RECORDS FOR THIS EXERCISE:
:::::
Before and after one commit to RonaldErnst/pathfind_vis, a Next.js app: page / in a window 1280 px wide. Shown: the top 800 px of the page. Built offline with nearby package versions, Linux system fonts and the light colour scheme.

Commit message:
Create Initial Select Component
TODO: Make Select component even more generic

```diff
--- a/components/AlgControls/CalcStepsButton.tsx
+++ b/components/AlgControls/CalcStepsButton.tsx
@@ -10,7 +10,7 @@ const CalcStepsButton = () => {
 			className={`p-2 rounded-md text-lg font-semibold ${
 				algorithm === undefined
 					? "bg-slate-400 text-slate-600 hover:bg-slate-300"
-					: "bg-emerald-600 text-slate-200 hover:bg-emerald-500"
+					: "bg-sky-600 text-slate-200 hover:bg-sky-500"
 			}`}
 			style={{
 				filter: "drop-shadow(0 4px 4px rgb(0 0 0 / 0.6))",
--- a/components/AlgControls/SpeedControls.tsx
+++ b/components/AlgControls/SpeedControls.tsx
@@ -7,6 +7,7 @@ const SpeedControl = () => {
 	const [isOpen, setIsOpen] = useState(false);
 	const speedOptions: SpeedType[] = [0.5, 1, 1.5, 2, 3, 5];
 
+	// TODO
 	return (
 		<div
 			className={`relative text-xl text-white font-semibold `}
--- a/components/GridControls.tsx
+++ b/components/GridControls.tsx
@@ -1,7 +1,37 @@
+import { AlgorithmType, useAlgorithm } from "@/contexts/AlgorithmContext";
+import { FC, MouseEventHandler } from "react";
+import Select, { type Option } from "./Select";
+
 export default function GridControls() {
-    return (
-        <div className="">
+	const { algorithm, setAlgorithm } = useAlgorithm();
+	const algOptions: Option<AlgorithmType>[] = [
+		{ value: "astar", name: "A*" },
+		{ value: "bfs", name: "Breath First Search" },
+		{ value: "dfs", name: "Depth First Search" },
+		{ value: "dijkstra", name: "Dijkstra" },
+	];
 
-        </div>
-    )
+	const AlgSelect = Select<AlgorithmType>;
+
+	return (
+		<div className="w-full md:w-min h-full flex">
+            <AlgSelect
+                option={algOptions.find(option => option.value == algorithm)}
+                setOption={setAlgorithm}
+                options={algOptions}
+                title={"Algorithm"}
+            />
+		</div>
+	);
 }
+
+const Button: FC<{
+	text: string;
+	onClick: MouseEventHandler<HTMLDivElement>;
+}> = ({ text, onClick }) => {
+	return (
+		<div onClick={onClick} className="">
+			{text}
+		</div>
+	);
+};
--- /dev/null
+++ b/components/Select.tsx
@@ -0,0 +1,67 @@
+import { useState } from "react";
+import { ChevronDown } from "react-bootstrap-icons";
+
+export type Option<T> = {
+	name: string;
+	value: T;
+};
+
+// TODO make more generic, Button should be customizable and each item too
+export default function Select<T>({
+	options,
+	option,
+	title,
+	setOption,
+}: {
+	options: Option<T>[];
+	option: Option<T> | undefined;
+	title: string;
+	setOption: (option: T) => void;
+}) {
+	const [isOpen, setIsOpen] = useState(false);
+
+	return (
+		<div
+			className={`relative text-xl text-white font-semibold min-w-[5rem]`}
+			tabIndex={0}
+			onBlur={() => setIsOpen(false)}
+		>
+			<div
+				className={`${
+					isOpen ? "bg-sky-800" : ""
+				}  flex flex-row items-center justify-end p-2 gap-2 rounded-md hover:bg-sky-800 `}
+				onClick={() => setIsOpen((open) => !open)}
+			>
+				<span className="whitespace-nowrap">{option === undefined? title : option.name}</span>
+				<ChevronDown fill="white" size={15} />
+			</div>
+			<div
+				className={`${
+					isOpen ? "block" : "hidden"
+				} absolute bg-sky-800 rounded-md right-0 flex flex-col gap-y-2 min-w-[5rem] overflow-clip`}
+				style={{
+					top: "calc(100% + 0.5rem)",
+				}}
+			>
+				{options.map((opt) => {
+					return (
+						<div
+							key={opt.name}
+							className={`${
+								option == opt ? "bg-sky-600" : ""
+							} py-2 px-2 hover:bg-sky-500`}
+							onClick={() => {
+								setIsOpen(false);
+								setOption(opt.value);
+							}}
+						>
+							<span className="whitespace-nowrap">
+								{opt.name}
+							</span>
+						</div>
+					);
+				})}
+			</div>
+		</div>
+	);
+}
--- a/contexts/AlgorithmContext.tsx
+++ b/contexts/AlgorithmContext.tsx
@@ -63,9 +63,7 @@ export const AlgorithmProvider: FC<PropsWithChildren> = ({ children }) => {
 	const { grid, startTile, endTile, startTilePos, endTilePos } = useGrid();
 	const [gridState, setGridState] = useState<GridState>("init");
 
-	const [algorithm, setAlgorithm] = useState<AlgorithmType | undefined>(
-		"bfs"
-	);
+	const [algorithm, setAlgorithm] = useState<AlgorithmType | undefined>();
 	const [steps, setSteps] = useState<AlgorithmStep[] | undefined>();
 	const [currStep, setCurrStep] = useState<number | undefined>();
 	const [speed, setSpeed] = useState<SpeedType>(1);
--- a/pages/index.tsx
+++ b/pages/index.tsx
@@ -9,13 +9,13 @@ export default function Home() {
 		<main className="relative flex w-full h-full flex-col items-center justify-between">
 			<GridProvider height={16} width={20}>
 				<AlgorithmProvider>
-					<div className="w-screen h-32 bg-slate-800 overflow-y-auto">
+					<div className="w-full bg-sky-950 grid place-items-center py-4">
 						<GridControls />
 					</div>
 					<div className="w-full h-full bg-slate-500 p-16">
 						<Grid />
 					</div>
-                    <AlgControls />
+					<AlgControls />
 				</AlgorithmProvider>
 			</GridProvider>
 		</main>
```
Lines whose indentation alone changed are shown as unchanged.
:::::
TASK DIRECTIONS:
Supply the number of lines above that contain the word "more", and nothing else.

SOLUTION TO THIS TASK:
2